» **What you have to do**:
What lines in the records below include the word "label"? Return each one.

● ● ● ● ● ● ●

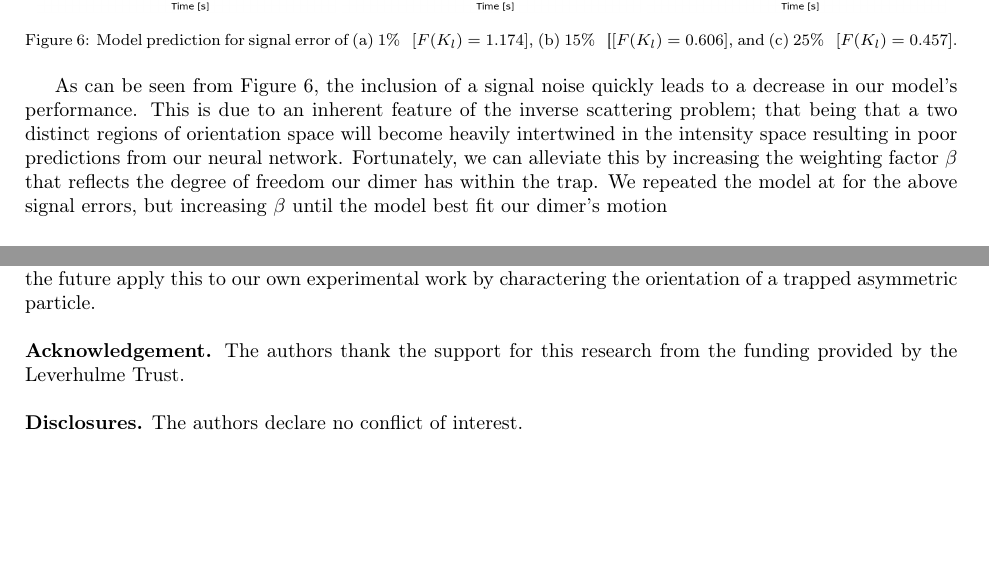
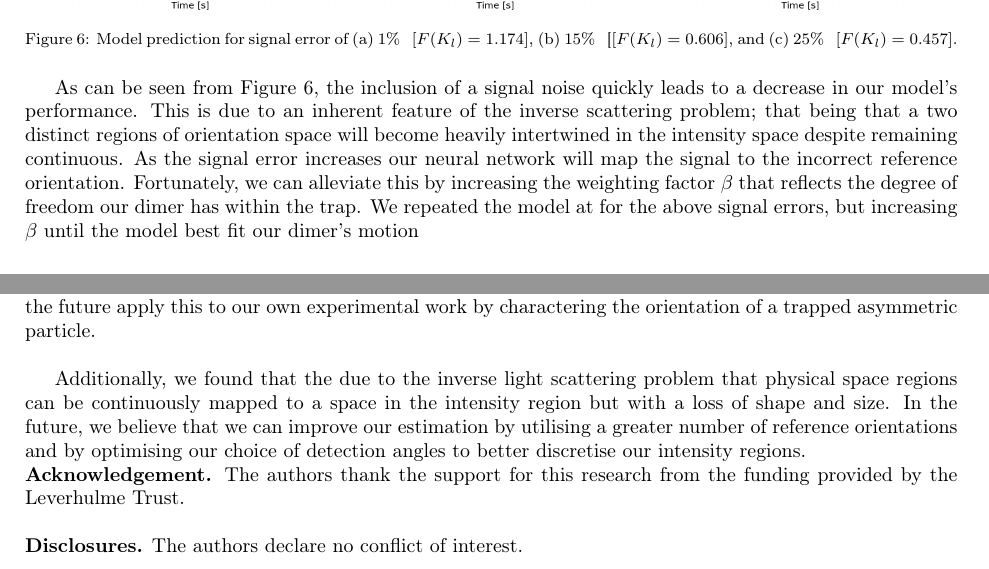
Before and after one commit to dmaciver97/dmaciver97, a LaTeX paper (Manuscript_rev2.tex): two parts of pages 8 and 9 of 11 before the commit and two parts of pages 8 and 9 of 12 after it, joined at a grey line, cut so that both start at the same text, the shorter picture padded with empty space. Compiled offline with pdfLaTeX.

Commit message:
Add files via upload

```diff
--- a/Manuscript_rev2.tex
+++ b/Manuscript_rev2.tex
@@ -322,7 +322,9 @@ Where $\eta$ is the percentage error associated with our measurement. We ran our
 	\label{fig:epsilon}
 \end{figure}
 
-As can be seen from Figure~\ref{fig:epsilon}, the inclusion of a signal noise quickly leads to a decrease in our model's performance. This is due to an inherent feature of the inverse scattering problem; that being that a two distinct regions of orientation space will become heavily intertwined in the intensity space resulting in poor predictions from our neural network. Fortunately, we can alleviate this by increasing the weighting factor $\beta$ that reflects the degree of freedom our dimer has within the trap. We repeated the model at for the above signal errors, but increasing $\beta$ until the model best fit our dimer's motion
+As can be seen from Figure~\ref{fig:epsilon}, the inclusion of a signal noise quickly leads to a decrease in our model's performance. This is due to an inherent feature of the inverse scattering problem; that being that a two distinct regions of orientation space will become heavily intertwined in the intensity space despite remaining continuous. As the signal error increases our neural network will map the signal to the incorrect reference orientation.
+%
+Fortunately, we can alleviate this by increasing the weighting factor $\beta$ that reflects the degree of freedom our dimer has within the trap. We repeated the model at for the above signal errors, but increasing $\beta$ until the model best fit our dimer's motion
 
 \begin{figure}[h]
 	\centering
@@ -352,6 +354,8 @@ In future, we want to investigate the possibility of extending our prior $p(\hat
 \label{sec:Conclusion}
 
 We have developed a method for interpreting the dynamics of a trapped particle based purely on the light scattering pattern. In theory the model can be applied to any characteristic that impacts the light scattering pattern produced by the trapped entity. The MSTM package is flexible in calculating the light scattering for a variety of micro-particles; so long as there is a distinguishable difference in the light scattering pattern we can apply this method to characterise the particle to some degree of accuracy. This has potential to be applied to characterise particle size and shape that are changing while in the optical trap. We hope to in the future apply this to our own experimental work by charactering the orientation of a trapped asymmetric particle.\\
+
+Additionally, we found that the due to the inverse light scattering problem that physical space regions can be continuously mapped to a space in the intensity region but with a loss of shape and size. In the future, we believe that we can improve our estimation by utilising a greater number of reference orientations and by optimising our choice of detection angles to better discretise our intensity regions.
 
 %%%%%%%%%%%%%%%%%%%%%%%%%%%%%%%%%%%%%%%%%%%%%%%%%%%%%%%%%%%%%%%%%%%%%%%%%%%%%%%%
 %%%%%%%%%%%%%%%%%%%%%%%%%%%%%%%%%%%%%%%%%%%%%%%%%%%%%%%%%%%%%%%%%%%%%%%%%%%%%%%%
```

● ● ● ● ● ● ●

» **Answer to the exercise**:
 	\label{fig:epsilon}
 \label{sec:Conclusion}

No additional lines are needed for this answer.